== Try it ==
Retype the data in its entirety, with no word changed.

== Records to use ==
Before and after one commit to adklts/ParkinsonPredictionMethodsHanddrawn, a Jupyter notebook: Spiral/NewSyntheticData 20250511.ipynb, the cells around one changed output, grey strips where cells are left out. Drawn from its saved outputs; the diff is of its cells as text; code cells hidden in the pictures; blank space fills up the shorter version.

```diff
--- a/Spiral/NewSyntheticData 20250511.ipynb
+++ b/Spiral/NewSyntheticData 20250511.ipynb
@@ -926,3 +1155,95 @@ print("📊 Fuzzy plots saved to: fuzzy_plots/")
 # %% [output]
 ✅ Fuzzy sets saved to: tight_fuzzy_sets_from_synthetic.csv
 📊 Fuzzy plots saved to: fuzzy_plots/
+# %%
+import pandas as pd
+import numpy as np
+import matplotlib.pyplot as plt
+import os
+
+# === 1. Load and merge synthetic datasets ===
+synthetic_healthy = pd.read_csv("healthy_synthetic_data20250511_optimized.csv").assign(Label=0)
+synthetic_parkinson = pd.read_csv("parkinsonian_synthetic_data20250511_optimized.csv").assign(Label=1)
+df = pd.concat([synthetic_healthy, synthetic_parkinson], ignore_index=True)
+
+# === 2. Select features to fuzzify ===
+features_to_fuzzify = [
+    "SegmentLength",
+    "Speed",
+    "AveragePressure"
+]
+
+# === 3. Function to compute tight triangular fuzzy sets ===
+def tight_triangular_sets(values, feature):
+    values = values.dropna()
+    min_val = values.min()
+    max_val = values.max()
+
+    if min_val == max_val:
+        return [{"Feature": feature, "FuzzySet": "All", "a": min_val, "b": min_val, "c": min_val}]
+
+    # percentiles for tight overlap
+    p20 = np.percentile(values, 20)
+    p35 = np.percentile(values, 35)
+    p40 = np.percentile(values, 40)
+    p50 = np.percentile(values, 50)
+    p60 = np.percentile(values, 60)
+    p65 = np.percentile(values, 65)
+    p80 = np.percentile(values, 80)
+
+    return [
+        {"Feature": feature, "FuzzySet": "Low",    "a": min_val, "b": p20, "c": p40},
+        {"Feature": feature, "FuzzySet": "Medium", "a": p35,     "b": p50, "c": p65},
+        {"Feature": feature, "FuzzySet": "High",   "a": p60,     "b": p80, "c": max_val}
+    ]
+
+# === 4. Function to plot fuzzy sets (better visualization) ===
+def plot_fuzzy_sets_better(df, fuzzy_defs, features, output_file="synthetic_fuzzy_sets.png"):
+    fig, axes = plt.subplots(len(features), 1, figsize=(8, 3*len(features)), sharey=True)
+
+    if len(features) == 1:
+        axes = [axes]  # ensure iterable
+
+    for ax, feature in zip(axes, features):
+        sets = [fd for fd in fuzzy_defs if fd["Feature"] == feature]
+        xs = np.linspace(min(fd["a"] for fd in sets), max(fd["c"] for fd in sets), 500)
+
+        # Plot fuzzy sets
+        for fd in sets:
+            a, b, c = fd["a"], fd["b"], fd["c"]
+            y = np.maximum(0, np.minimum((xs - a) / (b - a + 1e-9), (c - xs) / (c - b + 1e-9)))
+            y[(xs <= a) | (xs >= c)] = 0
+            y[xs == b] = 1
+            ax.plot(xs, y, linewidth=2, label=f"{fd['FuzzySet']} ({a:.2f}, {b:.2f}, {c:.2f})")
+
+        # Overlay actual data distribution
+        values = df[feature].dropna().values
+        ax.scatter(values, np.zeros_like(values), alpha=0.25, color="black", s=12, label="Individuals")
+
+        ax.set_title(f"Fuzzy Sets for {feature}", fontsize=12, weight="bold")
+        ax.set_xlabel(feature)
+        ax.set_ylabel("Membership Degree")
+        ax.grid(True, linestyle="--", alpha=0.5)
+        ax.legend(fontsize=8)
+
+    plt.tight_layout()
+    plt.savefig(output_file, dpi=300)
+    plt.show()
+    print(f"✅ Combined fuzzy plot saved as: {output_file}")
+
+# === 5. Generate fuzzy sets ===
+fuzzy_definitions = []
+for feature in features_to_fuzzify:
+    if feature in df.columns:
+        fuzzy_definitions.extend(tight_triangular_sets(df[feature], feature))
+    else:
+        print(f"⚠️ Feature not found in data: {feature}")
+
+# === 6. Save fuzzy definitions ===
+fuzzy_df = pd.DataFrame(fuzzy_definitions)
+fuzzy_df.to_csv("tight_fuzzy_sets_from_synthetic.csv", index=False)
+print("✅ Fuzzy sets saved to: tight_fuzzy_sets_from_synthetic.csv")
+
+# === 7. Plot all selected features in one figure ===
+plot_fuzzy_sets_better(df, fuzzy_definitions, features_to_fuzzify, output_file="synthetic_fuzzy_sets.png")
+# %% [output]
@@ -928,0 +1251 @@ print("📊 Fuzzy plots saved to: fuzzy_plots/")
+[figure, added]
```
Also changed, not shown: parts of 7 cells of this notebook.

== Output of the task ==
Before and after one commit to adklts/ParkinsonPredictionMethodsHanddrawn, a Jupyter notebook: Spiral/NewSyntheticData 20250511.ipynb, the cells around one changed output, grey strips where cells are left out. Drawn from its saved outputs; the diff is of its cells as text; code cells hidden in the pictures; blank space fills up the shorter version.

```diff
--- a/Spiral/NewSyntheticData 20250511.ipynb
+++ b/Spiral/NewSyntheticData 20250511.ipynb
@@ -926,3 +1155,95 @@ print("📊 Fuzzy plots saved to: fuzzy_plots/")
 # %% [output]
 ✅ Fuzzy sets saved to: tight_fuzzy_sets_from_synthetic.csv
 📊 Fuzzy plots saved to: fuzzy_plots/
+# %%
+import pandas as pd
+import numpy as np
+import matplotlib.pyplot as plt
+import os
+
+# === 1. Load and merge synthetic datasets ===
+synthetic_healthy = pd.read_csv("healthy_synthetic_data20250511_optimized.csv").assign(Label=0)
+synthetic_parkinson = pd.read_csv("parkinsonian_synthetic_data20250511_optimized.csv").assign(Label=1)
+df = pd.concat([synthetic_healthy, synthetic_parkinson], ignore_index=True)
+
+# === 2. Select features to fuzzify ===
+features_to_fuzzify = [
+    "SegmentLength",
+    "Speed",
+    "AveragePressure"
+]
+
+# === 3. Function to compute tight triangular fuzzy sets ===
+def tight_triangular_sets(values, feature):
+    values = values.dropna()
+    min_val = values.min()
+    max_val = values.max()
+
+    if min_val == max_val:
+        return [{"Feature": feature, "FuzzySet": "All", "a": min_val, "b": min_val, "c": min_val}]
+
+    # percentiles for tight overlap
+    p20 = np.percentile(values, 20)
+    p35 = np.percentile(values, 35)
+    p40 = np.percentile(values, 40)
+    p50 = np.percentile(values, 50)
+    p60 = np.percentile(values, 60)
+    p65 = np.percentile(values, 65)
+    p80 = np.percentile(values, 80)
+
+    return [
+        {"Feature": feature, "FuzzySet": "Low",    "a": min_val, "b": p20, "c": p40},
+        {"Feature": feature, "FuzzySet": "Medium", "a": p35,     "b": p50, "c": p65},
+        {"Feature": feature, "FuzzySet": "High",   "a": p60,     "b": p80, "c": max_val}
+    ]
+
+# === 4. Function to plot fuzzy sets (better visualization) ===
+def plot_fuzzy_sets_better(df, fuzzy_defs, features, output_file="synthetic_fuzzy_sets.png"):
+    fig, axes = plt.subplots(len(features), 1, figsize=(8, 3*len(features)), sharey=True)
+
+    if len(features) == 1:
+        axes = [axes]  # ensure iterable
+
+    for ax, feature in zip(axes, features):
+        sets = [fd for fd in fuzzy_defs if fd["Feature"] == feature]
+        xs = np.linspace(min(fd["a"] for fd in sets), max(fd["c"] for fd in sets), 500)
+
+        # Plot fuzzy sets
+        for fd in sets:
+            a, b, c = fd["a"], fd["b"], fd["c"]
+            y = np.maximum(0, np.minimum((xs - a) / (b - a + 1e-9), (c - xs) / (c - b + 1e-9)))
+            y[(xs <= a) | (xs >= c)] = 0
+            y[xs == b] = 1
+            ax.plot(xs, y, linewidth=2, label=f"{fd['FuzzySet']} ({a:.2f}, {b:.2f}, {c:.2f})")
+
+        # Overlay actual data distribution
+        values = df[feature].dropna().values
+        ax.scatter(values, np.zeros_like(values), alpha=0.25, color="black", s=12, label="Individuals")
+
+        ax.set_title(f"Fuzzy Sets for {feature}", fontsize=12, weight="bold")
+        ax.set_xlabel(feature)
+        ax.set_ylabel("Membership Degree")
+        ax.grid(True, linestyle="--", alpha=0.5)
+        ax.legend(fontsize=8)
+
+    plt.tight_layout()
+    plt.savefig(output_file, dpi=300)
+    plt.show()
+    print(f"✅ Combined fuzzy plot saved as: {output_file}")
+
+# === 5. Generate fuzzy sets ===
+fuzzy_definitions = []
+for feature in features_to_fuzzify:
+    if feature in df.columns:
+        fuzzy_definitions.extend(tight_triangular_sets(df[feature], feature))
+    else:
+        print(f"⚠️ Feature not found in data: {feature}")
+
+# === 6. Save fuzzy definitions ===
+fuzzy_df = pd.DataFrame(fuzzy_definitions)
+fuzzy_df.to_csv("tight_fuzzy_sets_from_synthetic.csv", index=False)
+print("✅ Fuzzy sets saved to: tight_fuzzy_sets_from_synthetic.csv")
+
+# === 7. Plot all selected features in one figure ===
+plot_fuzzy_sets_better(df, fuzzy_definitions, features_to_fuzzify, output_file="synthetic_fuzzy_sets.png")
+# %% [output]
@@ -928,0 +1251 @@ print("📊 Fuzzy plots saved to: fuzzy_plots/")
+[figure, added]
```
Also changed, not shown: parts of 7 cells of this notebook.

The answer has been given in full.